- _Brief_
Leave every picture out, and retype all the remaining records exactly.

- _Input_
------

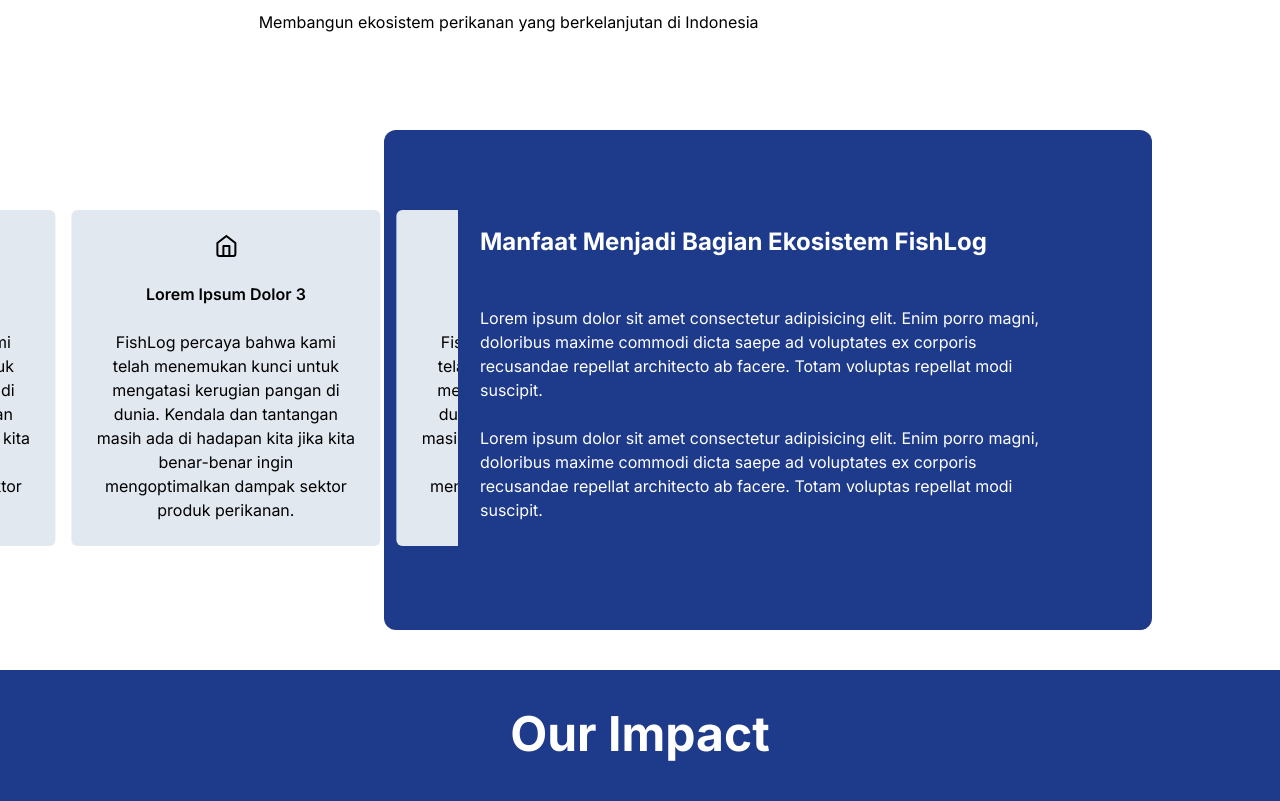
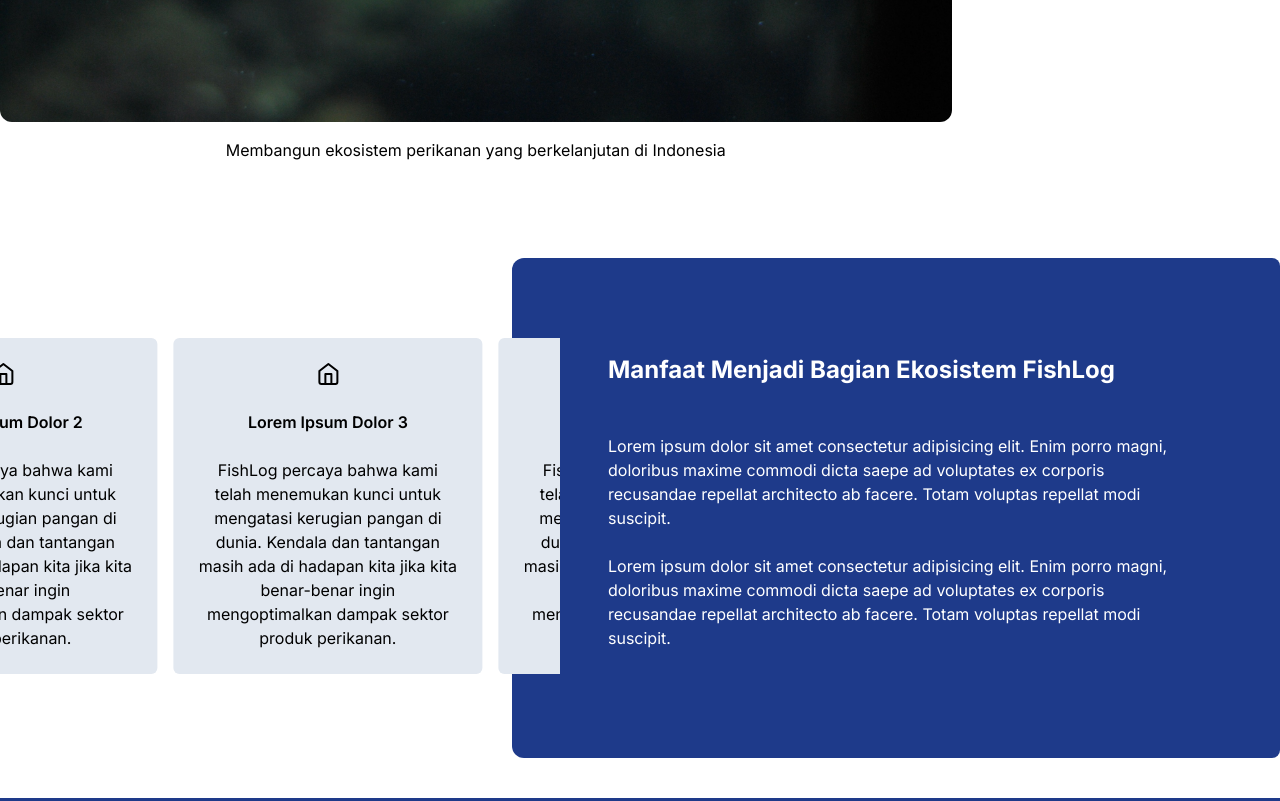
Before and after one commit to ihsandev/my-web-fishlog, a Next.js app: page / in a window 1280 px wide. Shown: the part 1659-2460 px from the top of the page. Built offline with nearby package versions, Linux system fonts and the light colour scheme.

Commit message:
enhance: middlesection layout

```diff
--- a/components/CardSection/page.tsx
+++ b/components/CardSection/page.tsx
@@ -4,16 +4,18 @@
   children?: ReactNode;
   title?: string;
   className?: string;
+  withContainer?: boolean;
 }
 
 export default function CardSection({
   children,
   title,
   className,
+  withContainer = true,
 }: ICardSection) {
   return (
     <section className={`py-10 ${className} md:px-0 px-6`}>
-      <div className="max-w-screen-lg mx-auto">
+      <div className={withContainer ? "max-w-screen-lg mx-auto" : ""}>
         <div className=" flex justify-center">
           <h1 className="text-center text-3xl md:text-5xl font-bold max-w-screen-md mb-10">
             {title}
--- a/containers/Home/partials/MiddleSection.tsx
+++ b/containers/Home/partials/MiddleSection.tsx
@@ -28,6 +28,7 @@
     <CardSection
       className="relative"
       title="Memperkuat Rantai Pasok Perikanan Bersama-sama"
+      withContainer={false}
     >
       <div>
         <div className="md:flex items-center justify-between mb-24">
@@ -38,7 +39,7 @@
         <div className="flex md:flex-row flex-col gap-6 justify-between relative">
           <div />
           <div>
-            <div className="w-full md:w-[650px] md:absolute md:top-20 md:-left-[320px] mb-10 md:mb-0">
+            <div className="w-full md:w-[650px] md:absolute md:top-20 md:-left-[90px] mb-10 md:mb-0">
               <Slider
                 dots={false}
                 slidesToShow={2}
@@ -93,7 +94,7 @@
                 </div>
               </Slider>
             </div>
-            <div className="bg-blue-900 max-w-screen-md p-6 md:p-24 min-h-[500px] justify-end rounded-xl">
+            <div className="bg-blue-900 max-w-screen-md p-6 md:p-24 min-h-[500px] justify-end md:rounded-tl-xl md:rounded-bl-xl rounded-lg">
               <div className="text-white">
                 <h2 className="mb-12 text-2xl font-bold">
                   Manfaat Menjadi Bagian Ekosistem FishLog
```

------

- _Answer to this problem_
Before and after one commit to ihsandev/my-web-fishlog, a Next.js app: page / in a window 1280 px wide. Shown: the part 1659-2460 px from the top of the page. Built offline with nearby package versions, Linux system fonts and the light colour scheme.

Commit message:
enhance: middlesection layout

```diff
--- a/components/CardSection/page.tsx
+++ b/components/CardSection/page.tsx
@@ -4,16 +4,18 @@
   children?: ReactNode;
   title?: string;
   className?: string;
+  withContainer?: boolean;
 }
 
 export default function CardSection({
   children,
   title,
   className,
+  withContainer = true,
 }: ICardSection) {
   return (
     <section className={`py-10 ${className} md:px-0 px-6`}>
-      <div className="max-w-screen-lg mx-auto">
+      <div className={withContainer ? "max-w-screen-lg mx-auto" : ""}>
         <div className=" flex justify-center">
           <h1 className="text-center text-3xl md:text-5xl font-bold max-w-screen-md mb-10">
             {title}
--- a/containers/Home/partials/MiddleSection.tsx
+++ b/containers/Home/partials/MiddleSection.tsx
@@ -28,6 +28,7 @@
     <CardSection
       className="relative"
       title="Memperkuat Rantai Pasok Perikanan Bersama-sama"
+      withContainer={false}
     >
       <div>
         <div className="md:flex items-center justify-between mb-24">
@@ -38,7 +39,7 @@
         <div className="flex md:flex-row flex-col gap-6 justify-between relative">
           <div />
           <div>
-            <div className="w-full md:w-[650px] md:absolute md:top-20 md:-left-[320px] mb-10 md:mb-0">
+            <div className="w-full md:w-[650px] md:absolute md:top-20 md:-left-[90px] mb-10 md:mb-0">
               <Slider
                 dots={false}
                 slidesToShow={2}
@@ -93,7 +94,7 @@
                 </div>
               </Slider>
             </div>
-            <div className="bg-blue-900 max-w-screen-md p-6 md:p-24 min-h-[500px] justify-end rounded-xl">
+            <div className="bg-blue-900 max-w-screen-md p-6 md:p-24 min-h-[500px] justify-end md:rounded-tl-xl md:rounded-bl-xl rounded-lg">
               <div className="text-white">
                 <h2 className="mb-12 text-2xl font-bold">
                   Manfaat Menjadi Bagian Ekosistem FishLog
```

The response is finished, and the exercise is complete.